Meanwhile, in the midst of waiting for 7,8,9 to play out a film appeared that was also a prequel to 4,5,6. Rogue One was actually really good. So good, in fact, that I have a plan, simply stated.
1. Throw out 1,2,3 and merge into one film that I personally might find memorable. This will require a total rewrite.
2. Rogue One should be number 2.
3. 4,5,6 should be 3,4,5, but modify 6 (now 5) so that Palpatine’s survival makes sense.
4. All copies of 7 should be destroyed.
5. The killing of Han Solo was pathetically undramatic. Stop trying to recreate the “No, I am your father” moment. Nobody is buying it.
6. Merge 8,9 into one film. If you must, make it 3 hours, but make me personally derive enjoyment from it. Consult me frequently throughout the process of re-creation.
7. Keep ALL moguls, Hollywood power players and bureaucrats out of the loop. Send them to North Korea … in perpetuity. Get some creatives that understand the wonder of 4,5,6. Do it right, like Serenity was done right.
8. And for gods’ sake, make Ahsoka Tano part of the story, central to the new episode 1.
So there you have it, my Star Wars rant.
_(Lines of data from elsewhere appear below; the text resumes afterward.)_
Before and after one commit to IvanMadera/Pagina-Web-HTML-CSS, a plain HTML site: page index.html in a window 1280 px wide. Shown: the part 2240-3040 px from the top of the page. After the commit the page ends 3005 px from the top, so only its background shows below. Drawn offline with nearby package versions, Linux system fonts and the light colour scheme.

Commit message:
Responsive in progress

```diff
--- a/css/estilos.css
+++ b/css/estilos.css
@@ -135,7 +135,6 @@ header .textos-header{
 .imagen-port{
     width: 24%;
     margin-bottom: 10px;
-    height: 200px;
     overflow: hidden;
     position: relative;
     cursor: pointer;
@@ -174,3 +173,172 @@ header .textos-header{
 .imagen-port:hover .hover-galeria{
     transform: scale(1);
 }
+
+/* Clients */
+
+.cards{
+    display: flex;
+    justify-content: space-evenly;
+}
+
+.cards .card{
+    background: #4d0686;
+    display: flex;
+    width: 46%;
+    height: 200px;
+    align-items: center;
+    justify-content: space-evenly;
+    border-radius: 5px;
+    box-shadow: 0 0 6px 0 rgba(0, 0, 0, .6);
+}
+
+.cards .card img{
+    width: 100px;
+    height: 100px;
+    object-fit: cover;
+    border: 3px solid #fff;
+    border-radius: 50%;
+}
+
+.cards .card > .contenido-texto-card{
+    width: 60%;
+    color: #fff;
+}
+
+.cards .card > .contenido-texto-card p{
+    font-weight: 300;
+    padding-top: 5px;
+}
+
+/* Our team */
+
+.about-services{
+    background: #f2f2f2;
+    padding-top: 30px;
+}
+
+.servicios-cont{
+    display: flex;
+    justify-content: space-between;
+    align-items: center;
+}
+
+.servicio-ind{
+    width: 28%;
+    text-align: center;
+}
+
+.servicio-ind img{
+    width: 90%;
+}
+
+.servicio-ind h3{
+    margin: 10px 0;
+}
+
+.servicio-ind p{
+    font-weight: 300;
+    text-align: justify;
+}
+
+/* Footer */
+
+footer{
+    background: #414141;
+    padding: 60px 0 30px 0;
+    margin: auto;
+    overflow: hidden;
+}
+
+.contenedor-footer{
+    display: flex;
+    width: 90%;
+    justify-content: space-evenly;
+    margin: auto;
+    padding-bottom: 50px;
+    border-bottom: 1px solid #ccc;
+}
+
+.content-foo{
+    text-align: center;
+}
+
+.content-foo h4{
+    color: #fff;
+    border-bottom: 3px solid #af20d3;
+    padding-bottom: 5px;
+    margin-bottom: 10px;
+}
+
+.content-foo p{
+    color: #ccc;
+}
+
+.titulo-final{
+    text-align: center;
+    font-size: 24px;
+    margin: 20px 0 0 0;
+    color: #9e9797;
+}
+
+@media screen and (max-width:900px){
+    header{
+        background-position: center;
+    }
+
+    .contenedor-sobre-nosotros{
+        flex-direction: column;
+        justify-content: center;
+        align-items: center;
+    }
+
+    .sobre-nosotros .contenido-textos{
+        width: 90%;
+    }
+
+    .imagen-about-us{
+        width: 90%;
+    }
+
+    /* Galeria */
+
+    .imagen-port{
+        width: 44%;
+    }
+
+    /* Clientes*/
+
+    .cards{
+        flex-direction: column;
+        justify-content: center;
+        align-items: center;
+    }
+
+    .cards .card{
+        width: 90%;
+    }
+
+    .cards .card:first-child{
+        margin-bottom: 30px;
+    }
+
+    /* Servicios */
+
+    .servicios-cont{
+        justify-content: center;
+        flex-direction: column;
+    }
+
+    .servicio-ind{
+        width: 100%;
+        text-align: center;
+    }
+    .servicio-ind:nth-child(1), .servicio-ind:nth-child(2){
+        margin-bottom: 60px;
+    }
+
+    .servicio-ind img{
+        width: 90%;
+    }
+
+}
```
I was there the first night in Boston in 1977, so …
And it just occurs to me that the entire history of Star Wars coincides precisely with the years during which theoretical physics wandered aimlessly in a decades long stretch of Empire dominated fruitless speculation. In the real world the Empire wins, and the rebels are shunted off to gen-ph. Let that be a lesson to you.
I was there the first night …